- [ASSIGNED TASK]: Please count the lines in the records below that include the word "react" and report only the total.

- [RECORD SET]:
^^^^
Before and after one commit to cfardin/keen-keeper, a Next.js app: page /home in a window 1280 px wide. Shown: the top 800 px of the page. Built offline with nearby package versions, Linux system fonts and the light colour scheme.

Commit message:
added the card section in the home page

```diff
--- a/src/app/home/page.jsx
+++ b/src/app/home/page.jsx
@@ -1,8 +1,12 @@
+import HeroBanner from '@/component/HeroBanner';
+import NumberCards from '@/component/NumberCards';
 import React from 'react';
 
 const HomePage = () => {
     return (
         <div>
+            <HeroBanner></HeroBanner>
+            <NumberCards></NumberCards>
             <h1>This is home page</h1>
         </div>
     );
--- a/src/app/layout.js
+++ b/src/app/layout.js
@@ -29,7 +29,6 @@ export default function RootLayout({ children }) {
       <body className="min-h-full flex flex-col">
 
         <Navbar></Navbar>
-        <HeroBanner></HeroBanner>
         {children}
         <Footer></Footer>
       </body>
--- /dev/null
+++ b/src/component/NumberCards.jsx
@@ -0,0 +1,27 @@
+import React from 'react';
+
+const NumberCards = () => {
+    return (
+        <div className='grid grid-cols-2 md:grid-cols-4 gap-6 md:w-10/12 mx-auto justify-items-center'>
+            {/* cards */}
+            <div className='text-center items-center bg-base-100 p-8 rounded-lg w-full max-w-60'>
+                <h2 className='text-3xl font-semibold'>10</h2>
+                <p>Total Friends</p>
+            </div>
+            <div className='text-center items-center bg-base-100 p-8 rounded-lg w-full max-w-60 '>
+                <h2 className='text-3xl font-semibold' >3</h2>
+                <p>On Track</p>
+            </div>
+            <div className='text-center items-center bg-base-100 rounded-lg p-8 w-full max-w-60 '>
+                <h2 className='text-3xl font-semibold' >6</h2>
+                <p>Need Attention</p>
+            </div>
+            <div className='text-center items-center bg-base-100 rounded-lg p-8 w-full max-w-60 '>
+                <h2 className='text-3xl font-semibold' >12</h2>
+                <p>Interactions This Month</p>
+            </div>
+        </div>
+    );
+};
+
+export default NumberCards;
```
^^^^
- [REPLY]: 2